Section 1. COMPREHENSIVE RECOMMENDATIONS Proposed Recommendations Comprehensive Recommendation #1: DOE will establish a school community culture that creates and encourages an environment of safety and respect for all, and ensures that all students are recognized as unique, worthy, and valuable contributors to the school community.

Suggested Implementation Activity Collaborate with appointed SS-CAC to help schools in establishing this culture. Results from School Quality Survey & Youth Risk Behavior Survey will be used to assess student perceptions of safety and well being to guide implementation of recommendations.

• •

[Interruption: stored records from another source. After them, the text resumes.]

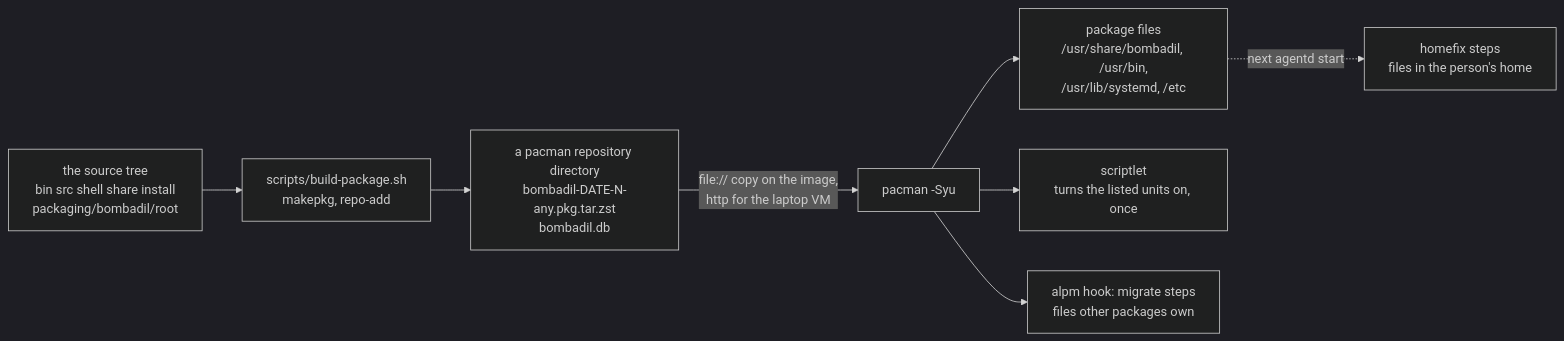
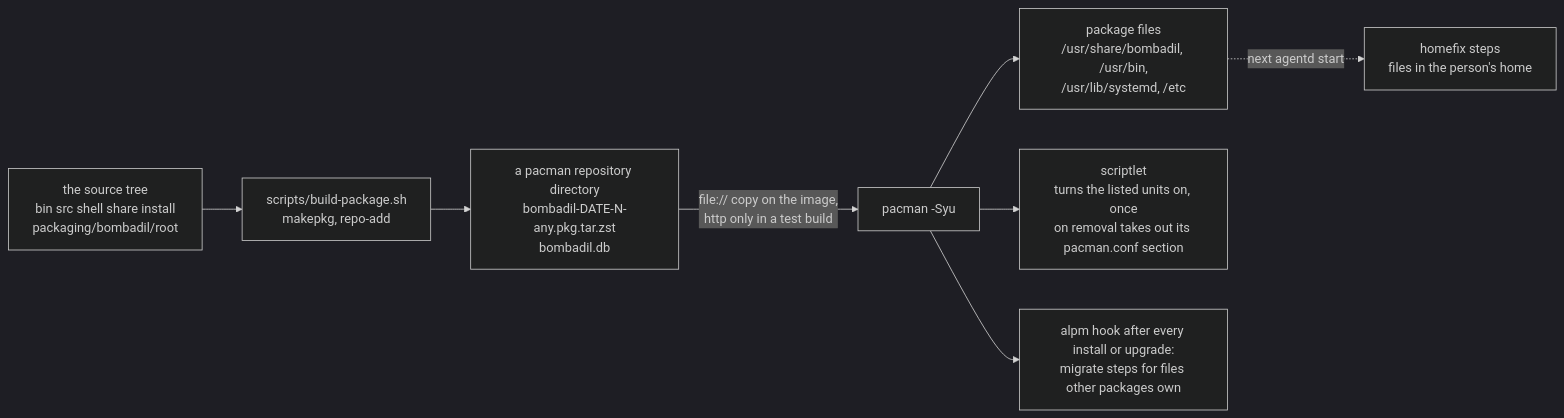
One commit to thedefaultman/Bombadil changed the fourth of 4 diagrams in docs/INSTALLED-OS.md. Above: the diagram before and after it, drawn with Mermaid (dark theme). The commit also changed other lines of this file and 12 other files, not shown here.

````diff
--- a/docs/INSTALLED-OS.md
+++ b/docs/INSTALLED-OS.md
@@ -223,10 +223,10 @@
 ```mermaid
 flowchart LR
     repo["the source tree<br/>bin src shell share install<br/>packaging/bombadil/root"] --> build["scripts/build-package.sh<br/>makepkg, repo-add"]
     build --> dir["a pacman repository directory<br/>bombadil-DATE-N-any.pkg.tar.zst<br/>bombadil.db"]
-    dir -->|"file:// copy on the image,<br/>http for the laptop VM"| pacman["pacman -Syu"]
+    dir -->|"file:// copy on the image,<br/>http only in a test build"| pacman["pacman -Syu"]
     pacman --> files["package files<br/>/usr/share/bombadil, /usr/bin,<br/>/usr/lib/systemd, /etc"]
-    pacman --> scriptlet["scriptlet<br/>turns the listed units on, once"]
-    pacman --> hook["alpm hook: migrate steps<br/>files other packages own"]
+    pacman --> scriptlet["scriptlet<br/>turns the listed units on, once<br/>on removal takes out its pacman.conf section"]
+    pacman --> hook["alpm hook after every install or upgrade:<br/>migrate steps for files other packages own"]
     files -.->|"next agentd start"| homefix["homefix steps<br/>files in the person's home"]
 ```
````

Comprehensive Recommendation #2: The Board of Education and the Superintendent will present a strong public statement that bullying, harassment, and discrimination are unacceptable and will not be tolerated in Hawaii’s schools. This message will be clear and unambiguous, and will be communicated on an ongoing basis. Comprehensive Recommendation #3: The Department of Education’s Comprehensive Student Support System (CSSS) will be strengthened and enhanced to serve as the foundation for the implementation of a robust and sustainable statewide school support system, accountable to students, teachers, parents and the community.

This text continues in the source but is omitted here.